Last month saw this year’s edition of the MEMS Test and Reliability conference. And there are clearly numerous issues to be addressed. To be clear, that’s not to say, for example, that there are inherent device reliability issues. It’s just that testing and measuring aren’t nearly as obvious for MEMS as they are for ICs.
Two issues in particular caught my eye. The first was the relationship between wafer test and final/packaged test. In the IC world, there are certainly things that you can’t test at the wafer level – true performance being one of them (because the wafer card probes are horrible for super-fast signaling). But things are even tougher with MEMS.
First off, a true test of a mechanical device means mechanical actuation to test the response. And each type of MEMS device has some sort of testing fixture to allow that. “Shakers” or other mechanical contraptions are used both for testing and calibration – when the devices are diced and packaged. But they don’t work for wafers. (I don’t know how much things have changed since I tried reliably aligning 84 probes – a lot at the time – onto pads, but at least then, once they were down, you didn’t even breathe much less shake the damn thing…)
So that means that either you can’t test it or you need some other way of calibrating it. In fact, designers include actuation mechanisms so that they can emulate physical actuation at the wafer level. Some level of calibration at wafer sort is important for final test correlation – which I’ll come back to in a sec.
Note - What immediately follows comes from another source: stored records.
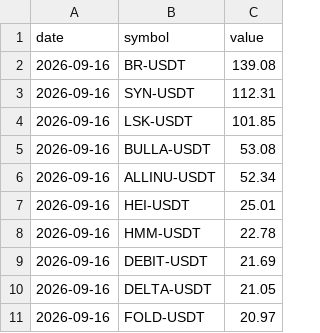
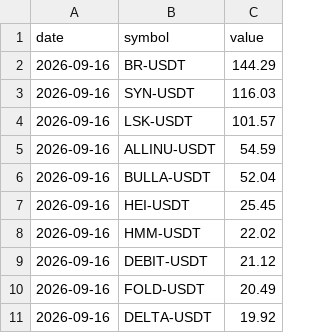
Before and after one commit to Ledrec/Bot, a CSV file: bingx_top_10_futures_changes.csv, drawn as a sheet.

```diff
--- a/bingx_top_10_futures_changes.csv
+++ b/bingx_top_10_futures_changes.csv
@@ -1,11 +1,11 @@
 date,symbol,value
-2026-09-16,BR-USDT,139.08
-2026-09-16,SYN-USDT,112.31
-2026-09-16,LSK-USDT,101.85
-2026-09-16,BULLA-USDT,53.08
-2026-09-16,ALLINU-USDT,52.34
-2026-09-16,HEI-USDT,25.01
-2026-09-16,HMM-USDT,22.78
-2026-09-16,DEBIT-USDT,21.69
-2026-09-16,DELTA-USDT,21.05
-2026-09-16,FOLD-USDT,20.97
+2026-09-16,BR-USDT,144.29
+2026-09-16,SYN-USDT,116.03
+2026-09-16,LSK-USDT,101.57
+2026-09-16,ALLINU-USDT,54.59
+2026-09-16,BULLA-USDT,52.04
+2026-09-16,HEI-USDT,25.45
+2026-09-16,HMM-USDT,22.02
+2026-09-16,DEBIT-USDT,21.12
+2026-09-16,FOLD-USDT,20.49
+2026-09-16,DELTA-USDT,19.92
```
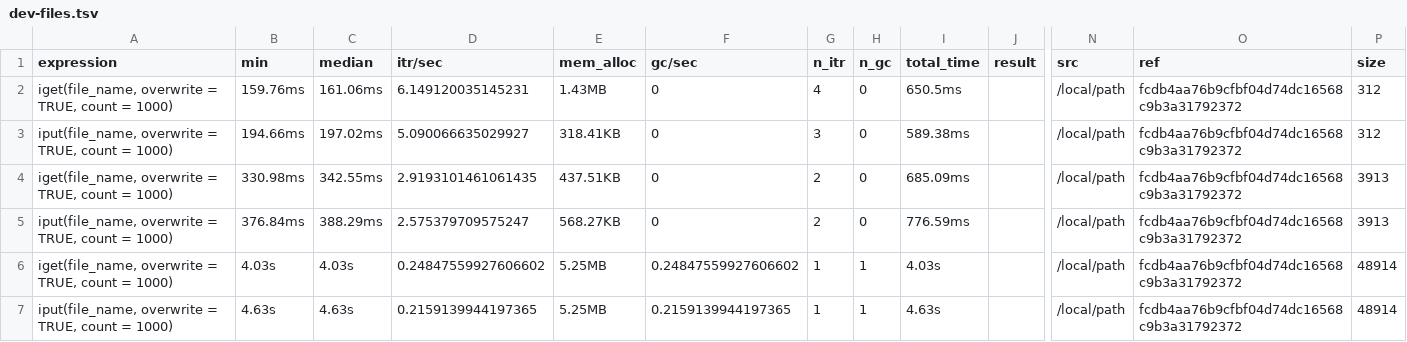
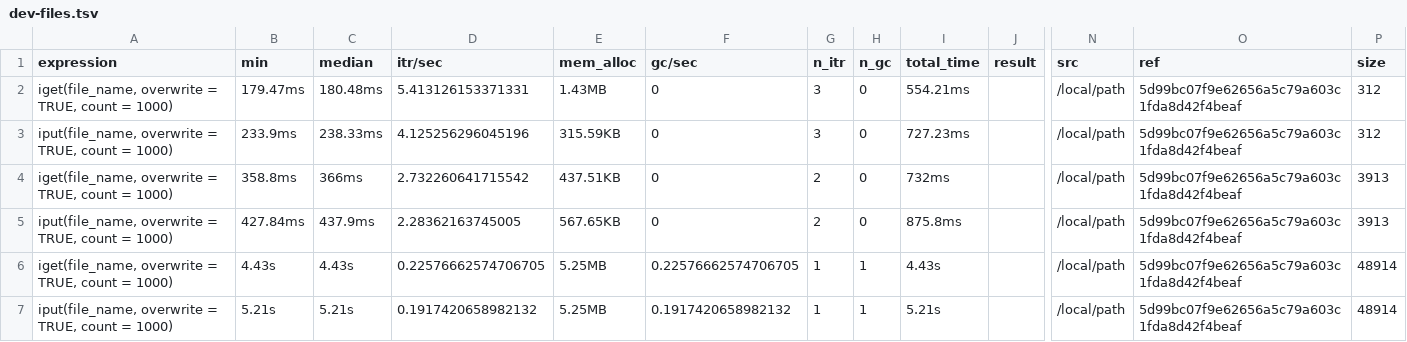
Before and after one commit to irods/irods_client_library_rirods, a TSV file: inst/bench/dev-files.tsv, drawn as a sheet; only a part is shown, gaps mark what is left out; the diff covers the shown part only; the diff names each change by its address in the sheet, - before the commit and + after, or states it on an @@ line.

```diff
--- a/inst/bench/dev-files.tsv
+++ b/inst/bench/dev-files.tsv
-B2 (min): 159.76ms
+B2 (min): 179.47ms
-C2 (median): 161.06ms
+C2 (median): 180.48ms
-D2 (itr/sec): 6.149120035145231
+D2 (itr/sec): 5.413126153371331
-G2 (n_itr): 4
+G2 (n_itr): 3
-I2 (total_time): 650.5ms
+I2 (total_time): 554.21ms
-O2:O7 (ref): fcdb4aa76b9cfbf04d74dc16568c9b3a31792372
+O2:O7 (ref): 5d99bc07f9e62656a5c79a603c1fda8d42f4beaf
-B3 (min): 194.66ms
+B3 (min): 233.9ms
-C3 (median): 197.02ms
+C3 (median): 238.33ms
-D3 (itr/sec): 5.090066635029927
+D3 (itr/sec): 4.125256296045196
-E3 (mem_alloc): 318.41KB
+E3 (mem_alloc): 315.59KB
-I3 (total_time): 589.38ms
+I3 (total_time): 727.23ms
-B4 (min): 330.98ms
+B4 (min): 358.8ms
-C4 (median): 342.55ms
+C4 (median): 366ms
-D4 (itr/sec): 2.9193101461061435
+D4 (itr/sec): 2.732260641715542
-I4 (total_time): 685.09ms
+I4 (total_time): 732ms
-B5 (min): 376.84ms
+B5 (min): 427.84ms
-C5 (median): 388.29ms
+C5 (median): 437.9ms
-D5 (itr/sec): 2.575379709575247
+D5 (itr/sec): 2.28362163745005
-E5 (mem_alloc): 568.27KB
+E5 (mem_alloc): 567.65KB
-I5 (total_time): 776.59ms
+I5 (total_time): 875.8ms
-B6 (min): 4.03s
+B6 (min): 4.43s
-C6 (median): 4.03s
+C6 (median): 4.43s
-D6 (itr/sec): 0.24847559927606602
+D6 (itr/sec): 0.22576662574706705
-F6 (gc/sec): 0.24847559927606602
+F6 (gc/sec): 0.22576662574706705
-I6 (total_time): 4.03s
+I6 (total_time): 4.43s
-B7 (min): 4.63s
+B7 (min): 5.21s
-C7 (median): 4.63s
+C7 (median): 5.21s
-D7 (itr/sec): 0.2159139944197365
+D7 (itr/sec): 0.1917420658982132
-F7 (gc/sec): 0.2159139944197365
+F7 (gc/sec): 0.1917420658982132
-I7 (total_time): 4.63s
+I7 (total_time): 5.21s
```
Also changed, not shown: 1 added row, 1 removed row and 20 edited cells elsewhere in this file, inst/bench/dev-objects.tsv, inst/bench/main-files.tsv, 6 other files.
But before we get to final test, there’s one other major limitation at wafer sort for many MEMS devices: they need an ASIC, and most ASICs are on a separate die. So wafer testing must proceed without that ASIC. That places some significant limitations on what can be done – especially if the ASIC helps clean up a noisy analog signal that will only be made worse by clunky wafer probes. And there’s no real solution to this one in the offing unless you can bring the CMOS and MEMS together – typically envisioned as monolithic integration.
InvenSense has an alternative, with their Nasiri technique. There the CMOS and MEMS are built on separate wafers, but the two wafers are then bonded face-to-face; the “handle” wafer that carries the MEMS devices is then etched back to expose the external connections on the CMOS wafer. So you end up with a wafer that can be probed, and it has both the ASIC and MEMS together. This allows them to test much more at wafer sort, eliminating the extra cost of packaging up and testing dice that will be thrown away.
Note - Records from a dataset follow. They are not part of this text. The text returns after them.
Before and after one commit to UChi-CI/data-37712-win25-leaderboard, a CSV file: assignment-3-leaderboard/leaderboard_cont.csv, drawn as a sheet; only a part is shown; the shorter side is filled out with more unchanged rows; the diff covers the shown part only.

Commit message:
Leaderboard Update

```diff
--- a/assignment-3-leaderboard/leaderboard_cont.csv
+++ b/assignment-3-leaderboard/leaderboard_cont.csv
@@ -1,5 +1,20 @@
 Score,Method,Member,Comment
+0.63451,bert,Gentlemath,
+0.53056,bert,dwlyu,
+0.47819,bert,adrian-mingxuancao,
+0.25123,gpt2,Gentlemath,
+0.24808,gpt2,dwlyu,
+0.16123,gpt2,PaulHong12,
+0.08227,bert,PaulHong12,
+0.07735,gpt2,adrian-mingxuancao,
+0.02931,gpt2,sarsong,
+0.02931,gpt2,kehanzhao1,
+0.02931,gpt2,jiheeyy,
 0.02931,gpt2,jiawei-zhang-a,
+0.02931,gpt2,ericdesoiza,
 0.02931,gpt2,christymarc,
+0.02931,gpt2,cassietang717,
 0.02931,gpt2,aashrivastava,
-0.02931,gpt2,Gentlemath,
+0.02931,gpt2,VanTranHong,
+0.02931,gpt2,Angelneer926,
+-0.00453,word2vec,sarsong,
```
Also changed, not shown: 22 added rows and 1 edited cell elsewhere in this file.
The other major issue affects not just wafer and final testing, but also final board assembly. These are physical devices, and they respond to physical stresses, and each “situ” is different. During wafer sort, probes press vertically on the wafer. At final test, a test jig or handler somehow grabs the package (exactly how depends on the package type). That results in different stresses on the package, and, unfortunately, the die inside the package is not mechanically isolated from those stresses.
So, especially for any piezoelectrics, you may have a correlation issue between wafer sort and final test. That’s why getting some calibration information at wafer sort is important – that can be used to adjust data acquired at final test.
But that’s not the end of it: that device will eventually be soldered down onto a board or placed in a socket, both of which will place yet different stresses on the device. So the measurements taken at final test won’t necessarily correlate with final in situ measurements, were those to be taken.
And this one, at present, has no known good solution. These are some of the issues that motivate self-calibration, but that has yet to be developed as a commercial solution.